Now, as the United States wages its 'war on terrorism' in Afghanistan - and deploys troops for the first time in the energy-rich regions of Central Asia and the Caucasus - the borders of a new American empire appear to be forming.

Firmly in the Russian and later Soviet sphere of influence since Napoleon's day, these strategic regions, along with their Middle Eastern ramparts to the south, are now home to 60,000 American troops.

Some of these soldiers are building what appear to be long- term bases at remote Central Asian outposts, raising critical questions about America's future role.

One aim is the containment of Islamic extremism, a goal shared by Russia on its vulnerable southern flank. Looking to challenge OPEC leader Saudi Arabia in the oil markets, Russia is also worried about protecting its growing economic interests in Central Asia and the Caucasus, which are criss-crossed by oil and gas pipelines - and potentially lucrative new routes. But the new nearness of America is triggering heated debate in Moscow, where President Vladimir Putin, by permitting US deployments, is being widely blamed for "losing" Central Asia and succumbing to a new American imperialism.

Others say that Putin - recognizing that 70 per cent of Russia's state budget comes from oil and natural gas exports - has simply traded in cold-war baggage for a new, clear-eyed pragmatism amid Russia's harsh economic realities.

Already 3,000 Americans are based in Uzbekistan, and are believed to run both overt and covert operations in Afghanistan from there. Commanders are setting up new facilities in Kyrgyzstan for a combat air wing and humanitarian missions, with 3,000 more troops.

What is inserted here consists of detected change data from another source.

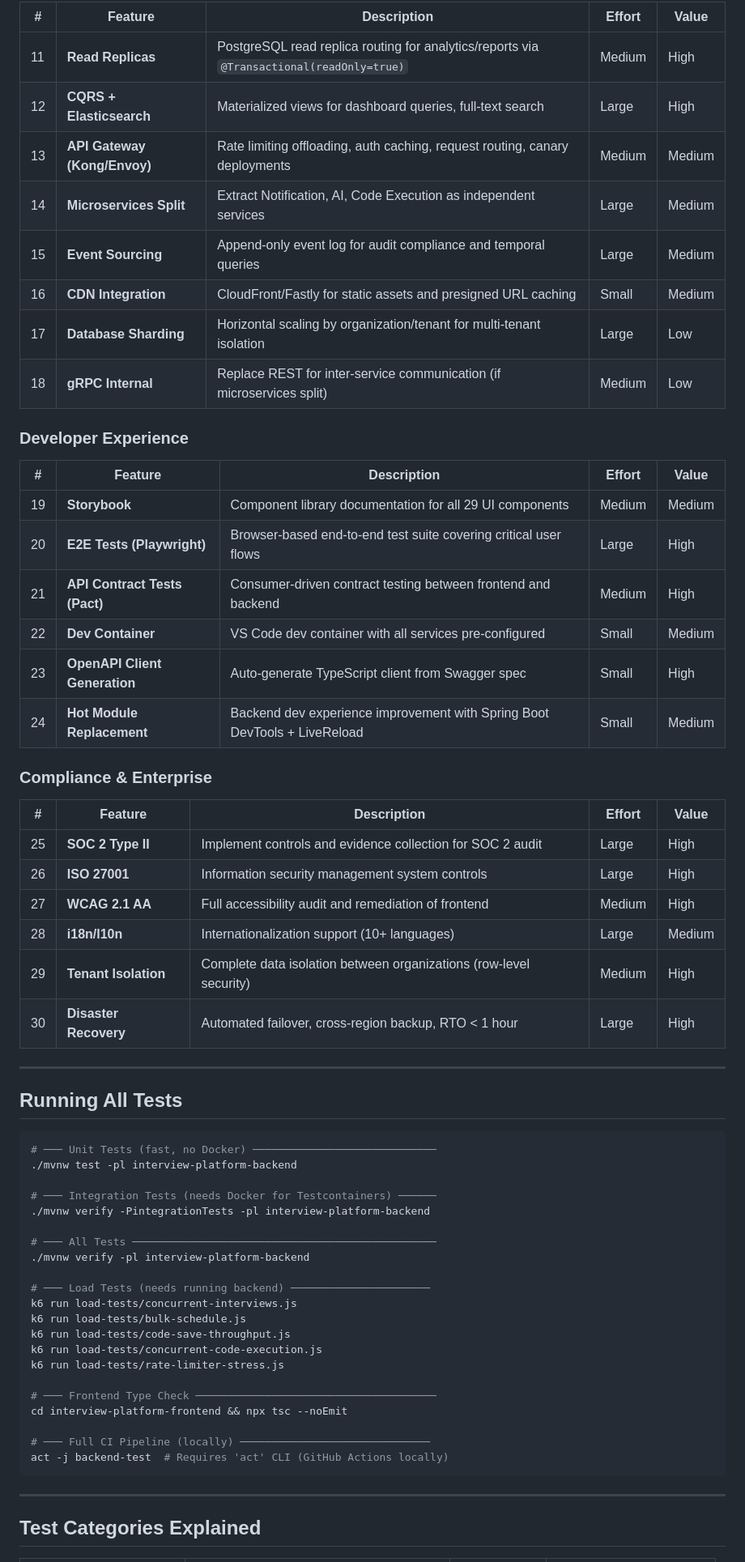
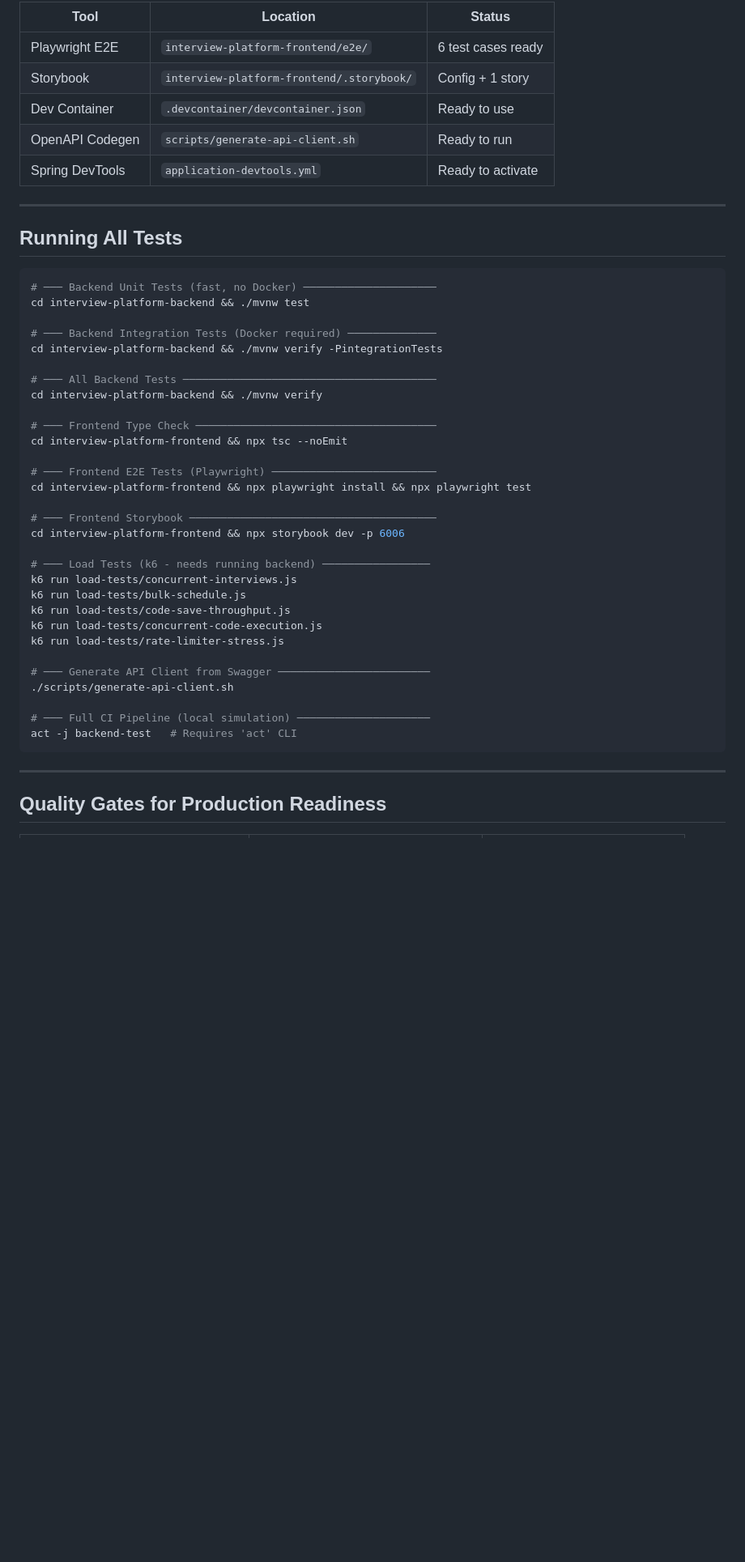
Before and after one commit to Madhan13K/interview-platform, a Markdown page: TEST_COVERAGE_AUDIT.md, the part around one of its changes. Shown at 81% size. GitHub-like rendering; blank space fills up the shorter version.

````diff
--- a/TEST_COVERAGE_AUDIT.md
+++ b/TEST_COVERAGE_AUDIT.md
@@ -223,66 +234,50 @@ Performance                 |  ✓   |     -       |     -      |  ✓   |    -
 
-| # | Feature | Description | Effort | Value |
-|---|---------|-------------|--------|-------|
-| 11 | **Read Replicas** | PostgreSQL read replica routing for analytics/reports via `@Transactional(readOnly=true)` | Medium | High |
-| 12 | **CQRS + Elasticsearch** | Materialized views for dashboard queries, full-text search | Large | High |
-| 13 | **API Gateway (Kong/Envoy)** | Rate limiting offloading, auth caching, request routing, canary deployments | Medium | Medium |
-| 14 | **Microservices Split** | Extract Notification, AI, Code Execution as independent services | Large | Medium |
-| 15 | **Event Sourcing** | Append-only event log for audit compliance and temporal queries | Large | Medium |
-| 16 | **CDN Integration** | CloudFront/Fastly for static assets and presigned URL caching | Small | Medium |
-| 17 | **Database Sharding** | Horizontal scaling by organization/tenant for multi-tenant isolation | Large | Low |
-| 18 | **gRPC Internal** | Replace REST for inter-service communication (if microservices split) | Medium | Low |
-
-### Developer Experience
-
-| # | Feature | Description | Effort | Value |
-|---|---------|-------------|--------|-------|
-| 19 | **Storybook** | Component library documentation for all 29 UI components | Medium | Medium |
-| 20 | **E2E Tests (Playwright)** | Browser-based end-to-end test suite covering critical user flows | Large | High |
-| 21 | **API Contract Tests (Pact)** | Consumer-driven contract testing between frontend and backend | Medium | High |
-| 22 | **Dev Container** | VS Code dev container with all services pre-configured | Small | Medium |
-| 23 | **OpenAPI Client Generation** | Auto-generate TypeScript client from Swagger spec | Small | High |
-| 24 | **Hot Module Replacement** | Backend dev experience improvement with Spring Boot DevTools + LiveReload | Small | Medium |
-
-### Compliance & Enterprise
-
-| # | Feature | Description | Effort | Value |
-|---|---------|-------------|--------|-------|
-| 25 | **SOC 2 Type II** | Implement controls and evidence collection for SOC 2 audit | Large | High |
-| 26 | **ISO 27001** | Information security management system controls | Large | High |
-| 27 | **WCAG 2.1 AA** | Full accessibility audit and remediation of frontend | Medium | High |
-| 28 | **i18n/l10n** | Internationalization support (10+ languages) | Large | Medium |
-| 29 | **Tenant Isolation** | Complete data isolation between organizations (row-level security) | Medium | High |
-| 30 | **Disaster Recovery** | Automated failover, cross-region backup, RTO < 1 hour | Large | High |
+| Tool | Location | Status |
+|------|----------|--------|
+| Playwright E2E | `interview-platform-frontend/e2e/` | 6 test cases ready |
+| Storybook | `interview-platform-frontend/.storybook/` | Config + 1 story |
+| Dev Container | `.devcontainer/devcontainer.json` | Ready to use |
+| OpenAPI Codegen | `scripts/generate-api-client.sh` | Ready to run |
+| Spring DevTools | `application-devtools.yml` | Ready to activate |
 
 ---
 
 ## Running All Tests
 
 ```bash
-# ─── Unit Tests (fast, no Docker) ─────────────────────────────
-./mvnw test -pl interview-platform-backend
+# ─── Backend Unit Tests (fast, no Docker) ─────────────────────
+cd interview-platform-backend && ./mvnw test
 
-# ─── Integration Tests (needs Docker for Testcontainers) ──────
-./mvnw verify -PintegrationTests -pl interview-platform-backend
+# ─── Backend Integration Tests (Docker required) ──────────────
+cd interview-platform-backend && ./mvnw verify -PintegrationTests
 
-# ─── All Tests ────────────────────────────────────────────────
-./mvnw verify -pl interview-platform-backend
+# ─── All Backend Tests ────────────────────────────────────────
+cd interview-platform-backend && ./mvnw verify
 
-# ─── Load Tests (needs running backend) ──────────────────────
+# ─── Frontend Type Check ──────────────────────────────────────
+cd interview-platform-frontend && npx tsc --noEmit
+
+# ─── Frontend E2E Tests (Playwright) ──────────────────────────
+cd interview-platform-frontend && npx playwright install && npx playwright test
+
+# ─── Frontend Storybook ───────────────────────────────────────
+cd interview-platform-frontend && npx storybook dev -p 6006
+
+# ─── Load Tests (k6 - needs running backend) ─────────────────
 k6 run load-tests/concurrent-interviews.js
 k6 run load-tests/bulk-schedule.js
 k6 run load-tests/code-save-throughput.js
 k6 run load-tests/concurrent-code-execution.js
 k6 run load-tests/rate-limiter-stress.js
 
-# ─── Frontend Type Check ──────────────────────────────────────
-cd interview-platform-frontend && npx tsc --noEmit
+# ─── Generate API Client from Swagger ────────────────────────
+./scripts/generate-api-client.sh
 
-# ─── Full CI Pipeline (locally) ──────────────────────────────
-act -j backend-test  # Requires 'act' CLI (GitHub Actions locally)
+# ─── Full CI Pipeline (local simulation) ─────────────────────
+act -j backend-test   # Requires 'act' CLI
 ```
 
 ---
 
-## Test Categories Explained
+## Quality Gates for Production Readiness
 
````
Also changed, not shown: other parts of TEST_COVERAGE_AUDIT.md (+174 -158 lines).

A deal has been struck with Tajikistan - where Russia has 10,000 of its own troops guarding the Afghan border. Americans have held secret military meetings with Armenia - a key Russian ally - and talks with Kazakhstan.

While the US may have grand imperial designs - some experts even go so far as to speak of US troops "guarding" Caspian energy resources in case Iraqi oil supplies are disrupted by any American attempt to change the regime in Baghdad - others emphasize common US-Russian economic interests.

While the presence of American forces and the overthrow of the Taliban regime in Afghanistan are causing fresh thinking about how to tap Caspian riches, the context of cold war rivalries - played up by regional leaders often eager to wiggle free of Russia's influence - still dominates discourse.

During a recent tour of the region, state Duma speaker Gennady Seleznyov, warned that "Russia will not endorse the emergence of permanent US military bases in Central Asia." Such considerations haven't escaped notice in Washington, where US Secretary of State Colin Powell last December said that Kazakhstan's oil was becoming of "critical importance."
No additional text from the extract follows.